- RAW DATA
= Beginning of Section =
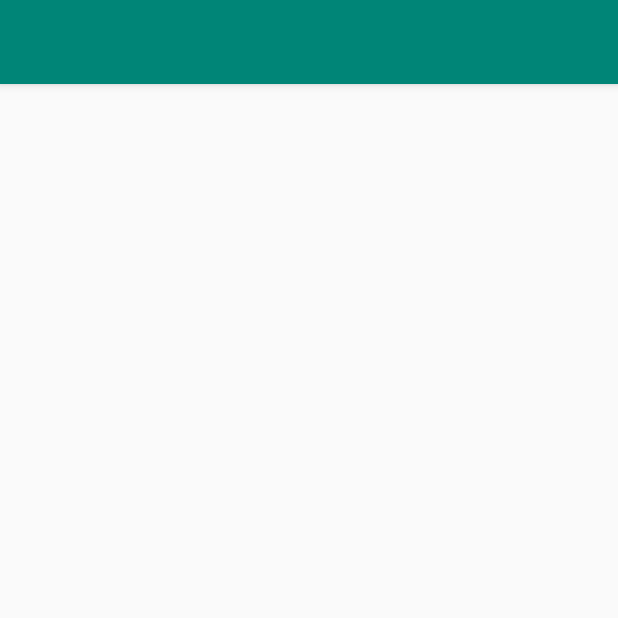
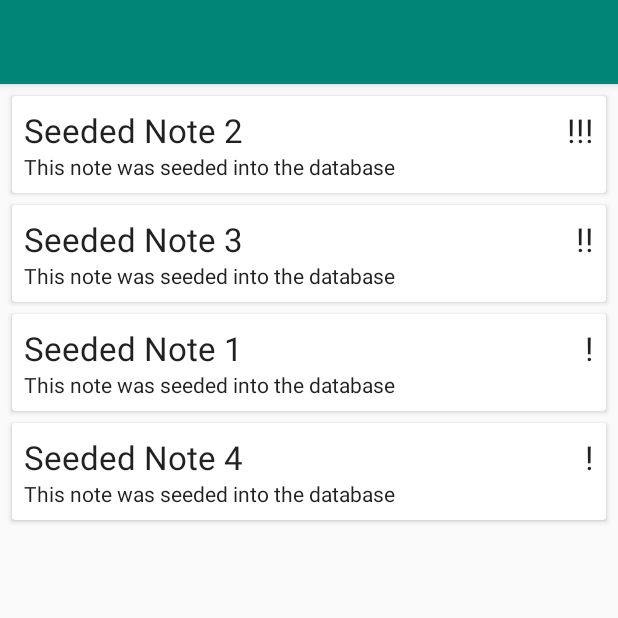
Before and after one commit to DarrenSingh/QuickNotes, an Android app: the screen it shows after launch (MainActivity), on a phone screen of 412 x 824 dp, the top half of it. Run offline under Robolectric (Android 15) with nearby library versions, the phone set to English and light mode, and no system bars; our stand-ins replace Room's generated code.

Commit message:
recycler adapter created & implemented into MainActivity UI

```diff
--- a/app/build.gradle
+++ b/app/build.gradle
@@ -27,6 +27,7 @@ dependencies {
     implementation fileTree(dir: 'libs', include: ['*.jar'])
     implementation 'androidx.appcompat:appcompat:1.1.0'
     implementation 'androidx.cardview:cardview:1.0.0'
+    implementation 'androidx.recyclerview:recyclerview:1.1.0'
     implementation 'androidx.constraintlayout:constraintlayout:1.1.3'
     testImplementation 'junit:junit:4.12'
     androidTestImplementation 'androidx.test.ext:junit:1.1.1'
--- a/app/src/main/java/com/ds/quicknotes/MainActivity.java
+++ b/app/src/main/java/com/ds/quicknotes/MainActivity.java
@@ -3,6 +3,8 @@ package com.ds.quicknotes;
 import androidx.appcompat.app.AppCompatActivity;
 import androidx.lifecycle.Observer;
 import androidx.lifecycle.ViewModelProvider;
+import androidx.recyclerview.widget.LinearLayoutManager;
+import androidx.recyclerview.widget.RecyclerView;
 
 import android.os.Bundle;
 import android.widget.Toast;
@@ -19,13 +21,23 @@ public class MainActivity extends AppCompatActivity {
         super.onCreate(savedInstanceState);
         setContentView(R.layout.activity_main);
 
+        RecyclerView recyclerView = findViewById(R.id.recyclerView);
+        //takes care of viewing items one below the other
+        recyclerView.setLayoutManager(new LinearLayoutManager(this));
+        recyclerView.setHasFixedSize(true);
+
+        NoteAdapter noteAdapter = new NoteAdapter();
+        recyclerView.setAdapter(noteAdapter);
+
         noteViewModel = new ViewModelProvider(this).get(NoteViewModel.class);
 
         //lifecycle aware so get all notes will be updated only on livedata change
         noteViewModel.getAllNotes().observe(this, new Observer<List<Note>>() {
             @Override
             public void onChanged(List<Note> notes) {
-                //Update UI
+            //Update UI
+                //set adapter list data to the observed notes data from the NoteViewModel class
+                noteAdapter.setNotes(notes);
                 Toast.makeText(MainActivity.this, "observer onChanged", Toast.LENGTH_LONG).show();
             }
         });
--- /dev/null
+++ b/app/src/main/java/com/ds/quicknotes/NoteAdapter.java
@@ -0,0 +1,68 @@
+package com.ds.quicknotes;
+
+import android.view.LayoutInflater;
+import android.view.View;
+import android.view.ViewGroup;
+import android.widget.TextView;
+
+import androidx.annotation.NonNull;
+import androidx.recyclerview.widget.RecyclerView;
+
+import java.util.ArrayList;
+import java.util.List;
+
+public class NoteAdapter extends RecyclerView.Adapter<NoteAdapter.NoteHolder> {
+
+    private List<Note> notes = new ArrayList<>();
+
+    @NonNull
+    @Override
+    public NoteHolder onCreateViewHolder(@NonNull ViewGroup parent, int viewType) {
+        //inflate view to pass to viewholder
+        View itemView = LayoutInflater.from(parent.getContext())
+                .inflate(R.layout.item_note,parent,false);
+        return new NoteHolder(itemView);
+    }
+
+    @Override
+    public void onBindViewHolder(@NonNull NoteHolder holder, int position) {
+        Note note = notes.get(position);
+        StringBuilder importance = new StringBuilder();
+
+        holder.textViewTitle.setText(note.getTitle());
+        holder.textViewDescription.setText(note.getDescription());
+
+        for (int i = 0; i < note.getImportance(); i++) {
+            importance.append('!');
+        }
+
+        holder.textViewImportance.setText(importance);
+
+    }
+
+    @Override
+    public int getItemCount() {
+        //return the size of notes to be viewed in the recycler view
+        return notes.size();
+    }
+
+    public void setNotes(List<Note> notes) {
+        this.notes = notes;
+        notifyDataSetChanged();
+    }
+
+    class NoteHolder extends RecyclerView.ViewHolder{
+        //item view components
+        private TextView textViewTitle;
+        private TextView textViewDescription;
+        private TextView textViewImportance;
+
+        //default constructor
+        public NoteHolder(@NonNull View itemView) {
+            super(itemView);
+            textViewTitle = itemView.findViewById(R.id.text_view_title);
+            textViewDescription = itemView.findViewById(R.id.text_view_description);
+            textViewImportance = itemView.findViewById(R.id.text_view_importance);
+        }
+    }
+}
--- a/app/src/main/res/layout/activity_main.xml
+++ b/app/src/main/res/layout/activity_main.xml
@@ -4,4 +4,14 @@
     xmlns:tools="http://schemas.android.com/tools"
     android:layout_width="match_parent"
     android:layout_height="match_parent"
-    tools:context=".MainActivity"/>
+    tools:context=".MainActivity">
+
+    <!--    Notes RecyclerView  -->
+    <androidx.recyclerview.widget.RecyclerView
+        android:id="@+id/recyclerView"
+        android:layout_width="match_parent"
+        android:layout_height="match_parent"
+        tools:listitem="@layout/item_note" />
+        <!--  preview list items from item_note  -->
+
+</androidx.constraintlayout.widget.ConstraintLayout>
--- a/app/src/main/res/layout/item_note.xml
+++ b/app/src/main/res/layout/item_note.xml
@@ -13,7 +13,7 @@
 
         <!--    Priority    -->
         <TextView
-            android:id="@+id/text_view_priority"
+            android:id="@+id/text_view_importance"
             android:layout_width="wrap_content"
             android:layout_height="wrap_content"
             android:layout_alignParentEnd="true"
@@ -29,7 +29,7 @@
             android:text="Title"
             android:textAppearance="@style/TextAppearance.AppCompat.Large"
             android:maxLines="1"
-            android:layout_toStartOf="@id/text_view_priority"
+            android:layout_toStartOf="@id/text_view_importance"
             android:ellipsize="end"/>
 
         <!--    Description    -->
```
= End of Section =
- BRIEF
Check each line of the entries above for the word "class". List the ones that have it.

- SOLVED PROBLEM
@@ -19,13 +21,23 @@ public class MainActivity extends AppCompatActivity {
         noteViewModel = new ViewModelProvider(this).get(NoteViewModel.class);
+                //set adapter list data to the observed notes data from the NoteViewModel class
+public class NoteAdapter extends RecyclerView.Adapter<NoteAdapter.NoteHolder> {
+    class NoteHolder extends RecyclerView.ViewHolder{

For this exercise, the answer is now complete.